Or her minor male characters. Ivy's wedding serves as one of those familiar "big" comic scenes movies don't like to do without these days. There's a fight, people falling into a swimming pool, etc. But Seidelman treats this hackneyed scene with unusual rhythms. Rather than start off with a slow buildup that will climax with the first splash, she plows into the party eagerly, like an enthusiastic gate-crasher. Again, it's details that seem to interest her more than the main thrust. She dawdles over a conga line, she sneaks a look at the tacky spangled musical notes on the back of the bandleader's jacket, she giggles over the uncomfortable meeting of uptight Anglo and celebratory Cuban in-laws. But there's no hint of snideness here, and the clue to her feelings lies in the length of her shots. She doesn't hit the bad-taste bull's-eye and move on; she keeps looking at these people because she likes them and envies the good time they're having. Their effusive vulgarity is the mark of their cheerful high spirits, and these moments of gauche revelry are the most liberating moments we have, moments when we can drop our pretenses and just have a good time. So it's not a surprise that the party scene, with its demands for honesty, precipitates the film's climax.

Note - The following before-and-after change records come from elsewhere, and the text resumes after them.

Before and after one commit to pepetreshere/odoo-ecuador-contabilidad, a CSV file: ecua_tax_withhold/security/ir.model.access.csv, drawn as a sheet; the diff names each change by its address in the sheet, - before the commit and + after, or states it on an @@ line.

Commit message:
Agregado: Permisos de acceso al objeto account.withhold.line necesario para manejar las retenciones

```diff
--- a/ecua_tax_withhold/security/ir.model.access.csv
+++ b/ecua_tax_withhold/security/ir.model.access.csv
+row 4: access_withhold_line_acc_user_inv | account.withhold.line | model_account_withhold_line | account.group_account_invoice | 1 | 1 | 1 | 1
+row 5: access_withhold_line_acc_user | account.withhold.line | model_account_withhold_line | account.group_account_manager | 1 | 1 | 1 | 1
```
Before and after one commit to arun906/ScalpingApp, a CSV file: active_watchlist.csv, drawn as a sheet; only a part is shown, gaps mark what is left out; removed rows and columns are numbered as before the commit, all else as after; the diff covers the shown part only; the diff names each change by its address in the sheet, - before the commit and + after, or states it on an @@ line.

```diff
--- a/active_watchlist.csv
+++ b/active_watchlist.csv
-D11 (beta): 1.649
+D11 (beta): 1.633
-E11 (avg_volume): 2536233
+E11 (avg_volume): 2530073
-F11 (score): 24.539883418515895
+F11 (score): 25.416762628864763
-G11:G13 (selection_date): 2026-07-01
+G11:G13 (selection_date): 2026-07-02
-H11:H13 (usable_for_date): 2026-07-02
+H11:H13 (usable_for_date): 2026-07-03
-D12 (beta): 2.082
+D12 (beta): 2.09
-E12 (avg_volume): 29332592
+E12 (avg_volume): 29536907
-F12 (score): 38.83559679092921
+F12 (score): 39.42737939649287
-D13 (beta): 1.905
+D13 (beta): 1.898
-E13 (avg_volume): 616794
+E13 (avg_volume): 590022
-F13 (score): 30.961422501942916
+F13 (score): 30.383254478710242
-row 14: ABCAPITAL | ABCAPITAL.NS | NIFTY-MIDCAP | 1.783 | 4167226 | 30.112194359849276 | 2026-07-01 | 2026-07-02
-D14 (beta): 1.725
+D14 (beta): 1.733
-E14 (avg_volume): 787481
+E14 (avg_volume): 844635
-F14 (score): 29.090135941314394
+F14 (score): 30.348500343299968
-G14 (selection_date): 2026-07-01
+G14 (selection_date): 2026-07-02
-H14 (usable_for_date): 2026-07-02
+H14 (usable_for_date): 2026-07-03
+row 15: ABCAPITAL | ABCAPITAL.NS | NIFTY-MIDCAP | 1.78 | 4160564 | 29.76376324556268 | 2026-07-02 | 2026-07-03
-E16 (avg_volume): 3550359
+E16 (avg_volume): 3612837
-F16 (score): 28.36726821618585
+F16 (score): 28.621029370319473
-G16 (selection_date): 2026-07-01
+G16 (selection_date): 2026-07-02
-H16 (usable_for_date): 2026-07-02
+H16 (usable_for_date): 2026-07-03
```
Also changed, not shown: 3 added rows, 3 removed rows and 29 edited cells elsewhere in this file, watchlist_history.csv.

Seidelman's double-pronged denouement isn't totally successful, in that her sci-fi plot and somewhat reductive male characterizations come back to haunt her at the moment when Frankie is supposed to be at her happiest. However, there's a strange, richly melancholy counterpoint to the ending that clicks perfectly, and underscores the basic humanity at work in Seidelman's envisioned new order. She's abetted in this poignancy by Malkovich, who really, for the first time in a movie, gets to strut his far-ranging stuff. Since he emerged from Steppenwolf, he's been locked into solemn, dramatic film roles. Here he shows much hitherto hidden talent as a physical comedian; probably the funniest scene in the film is a sequence showing the newly manufactured Ulysses learning to walk and draw. Conversely, while Magnuson's mostly known for her work as a comic performance artist, she has the more serious role; her character's frustrated desires are the engine that drives the whole movie. But her undeniable comic edge and Malkovich's essential seriousness are what give their roles their sense of immediacy.
The whole cast deserves a lot of praise, even down to the smallest parts. Laurie Metcalf is hilarious as a Chemtech employee with a crush on Peters, who unfortunately can't tell the difference between scientist and robot. Harsh Nayyar cuts a memorable figure as Chemtech's Indian president, Dr. Ramdas. And so on down the list.
With one eye on contemporary life, and another on life the way she'd like to see it, Susan Seidelman is in the mode of a classic satirist. But she's an amiable one, who kind of strolls along, dropping entertaining observations by the wayside. Like Cupid, her arrows are sharp, but they don't hurt much.